Task description: Reproduce every entry that follows word for word, but omit the images.

Before-and-after page screenshots:
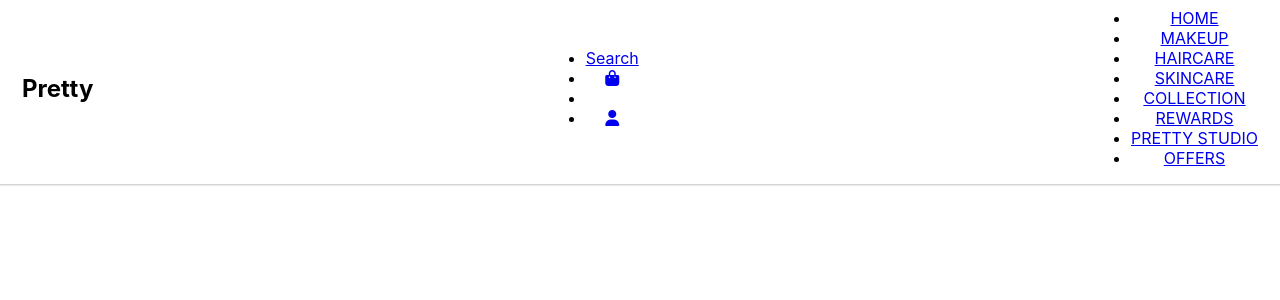
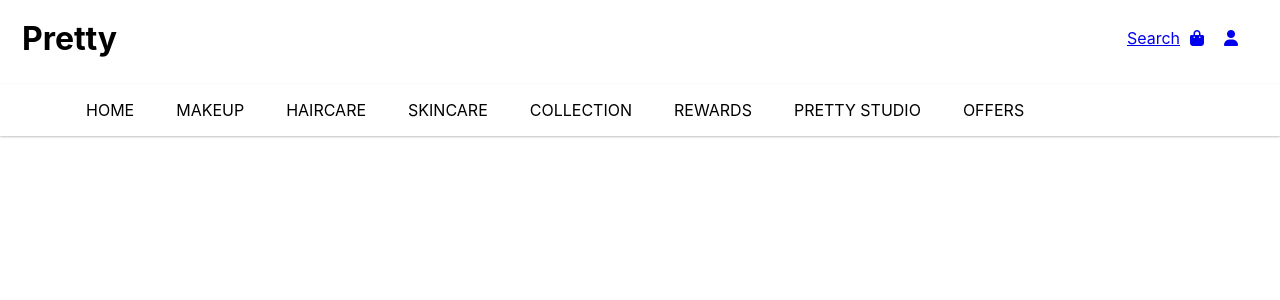
Before and after one commit to panchalleena1286/ReactJS, a React (Create React App) app in the folder pretty/: page / in a window 1280 px wide. Shown: the top 300 px of the page. Built offline with nearby package versions, Linux system fonts and the light colour scheme.

Commit message:
initial commit

```diff
--- a/pretty/src/App.js
+++ b/pretty/src/App.js
@@ -1,11 +1,13 @@
 
 import './App.css';
 import Navbar from "./components/Navbar";
+import MainNavbar from './components/MainNavbar';
 
 export default function App() {
   return (
     <div className="App">
       <Navbar/>
+      <MainNavbar/>
     </div>
   );
 }
--- /dev/null
+++ b/pretty/src/components/MainNavbar.js
@@ -0,0 +1,28 @@
+import "./MainNavbarStyle.css";
+import { Component } from "react";
+import { MainItem } from "./MainItem";
+
+class MainNavbar extends Component {
+    render() {
+      return (
+        <nav className="NavbarList1">
+          <ul className="menu">
+            {MainItem.map((item, index) => {
+              return (
+                <li key={index}>
+                  <a className={item.cName}
+                  href="/">
+                    <i className={item.icon}></i>
+                    {item.title}
+                  </a>
+                </li>
+              );
+            })}
+          </ul>
+        </nav>
+
+      );
+    }
+  }
+
+  export default MainNavbar;
--- /dev/null
+++ b/pretty/src/components/MainNavbarStyle.css
@@ -0,0 +1,28 @@
+.NavbarList1 {
+    display: flex;
+    justify-content: space-between;
+    align-items: center;
+    padding: 0 30px;
+
+    box-shadow: 0 1px 2px 0 rgba(0, 0, 0, 0.25);
+
+  }
+
+  .menu{
+    display: grid;
+    grid-template-columns: repeat(8, auto);
+    grid-gap: 10px;
+    list-style: none;
+    align-items: center;
+    vertical-align: bottom;
+
+  }
+
+  .nav-links {
+    text-decoration: none;
+    color: black;
+    font-size: 1rem;
+    font-weight: 400;
+    padding: 0.7rem 1rem;
+    white-space: nowrap;
+  }
--- a/pretty/src/components/Navbar.js
+++ b/pretty/src/components/Navbar.js
@@ -1,7 +1,7 @@
 import "./NavbarStyles.css";
 import { Component } from "react";
 import { MenuItems } from "./MenuItems";
-import { MainItem } from "./MainItem";
+
 
 class Navbar extends Component {
   render() {
@@ -20,18 +20,6 @@ class Navbar extends Component {
             );
           })}
         </ul>
-        <ul className="menu">
-          {MainItem.map((item, index) => {
-            return (
-              <li key={index}>
-                <a href="/">
-                  <i className={item.icon}></i>
-                  {item.title}
-                </a>
-              </li>
-            );
-          })}
-        </ul>
       </nav>
 
     );
--- a/pretty/src/components/NavbarStyles.css
+++ b/pretty/src/components/NavbarStyles.css
@@ -4,5 +4,29 @@
   align-items: center;
   padding: 0 30px;
   margin: -8px -8px 0 -8px;
-    box-shadow: 0 1px 2px 0 rgba(0, 0, 0, 0.25);
 }
+
+.navbar-logo {
+  color: black;
+  font-size: 2rem;
+  cursor: pointer;
+}
+
+.nav-menu {
+  display: grid;
+  grid-template-columns: repeat(6, auto);
+  grid-gap: 10px;
+  list-style: none;
+  align-items: center;
+}
+
+
+
+.nav-links {
+  text-decoration: none;
+  color: black;
+  font-size: 1rem;
+  font-weight: 400;
+  padding: 0.7rem 1rem;
+  white-space: nowrap;
+}
```
Lines whose indentation alone changed are shown as unchanged.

Task answer:
Before and after one commit to panchalleena1286/ReactJS, a React (Create React App) app in the folder pretty/: page / in a window 1280 px wide. Shown: the top 300 px of the page. Built offline with nearby package versions, Linux system fonts and the light colour scheme.

Commit message:
initial commit

```diff
--- a/pretty/src/App.js
+++ b/pretty/src/App.js
@@ -1,11 +1,13 @@
 
 import './App.css';
 import Navbar from "./components/Navbar";
+import MainNavbar from './components/MainNavbar';
 
 export default function App() {
   return (
     <div className="App">
       <Navbar/>
+      <MainNavbar/>
     </div>
   );
 }
--- /dev/null
+++ b/pretty/src/components/MainNavbar.js
@@ -0,0 +1,28 @@
+import "./MainNavbarStyle.css";
+import { Component } from "react";
+import { MainItem } from "./MainItem";
+
+class MainNavbar extends Component {
+    render() {
+      return (
+        <nav className="NavbarList1">
+          <ul className="menu">
+            {MainItem.map((item, index) => {
+              return (
+                <li key={index}>
+                  <a className={item.cName}
+                  href="/">
+                    <i className={item.icon}></i>
+                    {item.title}
+                  </a>
+                </li>
+              );
+            })}
+          </ul>
+        </nav>
+
+      );
+    }
+  }
+
+  export default MainNavbar;
--- /dev/null
+++ b/pretty/src/components/MainNavbarStyle.css
@@ -0,0 +1,28 @@
+.NavbarList1 {
+    display: flex;
+    justify-content: space-between;
+    align-items: center;
+    padding: 0 30px;
+
+    box-shadow: 0 1px 2px 0 rgba(0, 0, 0, 0.25);
+
+  }
+
+  .menu{
+    display: grid;
+    grid-template-columns: repeat(8, auto);
+    grid-gap: 10px;
+    list-style: none;
+    align-items: center;
+    vertical-align: bottom;
+
+  }
+
+  .nav-links {
+    text-decoration: none;
+    color: black;
+    font-size: 1rem;
+    font-weight: 400;
+    padding: 0.7rem 1rem;
+    white-space: nowrap;
+  }
--- a/pretty/src/components/Navbar.js
+++ b/pretty/src/components/Navbar.js
@@ -1,7 +1,7 @@
 import "./NavbarStyles.css";
 import { Component } from "react";
 import { MenuItems } from "./MenuItems";
-import { MainItem } from "./MainItem";
+
 
 class Navbar extends Component {
   render() {
@@ -20,18 +20,6 @@ class Navbar extends Component {
             );
           })}
         </ul>
-        <ul className="menu">
-          {MainItem.map((item, index) => {
-            return (
-              <li key={index}>
-                <a href="/">
-                  <i className={item.icon}></i>
-                  {item.title}
-                </a>
-              </li>
-            );
-          })}
-        </ul>
       </nav>
 
     );
--- a/pretty/src/components/NavbarStyles.css
+++ b/pretty/src/components/NavbarStyles.css
@@ -4,5 +4,29 @@
   align-items: center;
   padding: 0 30px;
   margin: -8px -8px 0 -8px;
-    box-shadow: 0 1px 2px 0 rgba(0, 0, 0, 0.25);
 }
+
+.navbar-logo {
+  color: black;
+  font-size: 2rem;
+  cursor: pointer;
+}
+
+.nav-menu {
+  display: grid;
+  grid-template-columns: repeat(6, auto);
+  grid-gap: 10px;
+  list-style: none;
+  align-items: center;
+}
+
+
+
+.nav-links {
+  text-decoration: none;
+  color: black;
+  font-size: 1rem;
+  font-weight: 400;
+  padding: 0.7rem 1rem;
+  white-space: nowrap;
+}
```
Lines whose indentation alone changed are shown as unchanged.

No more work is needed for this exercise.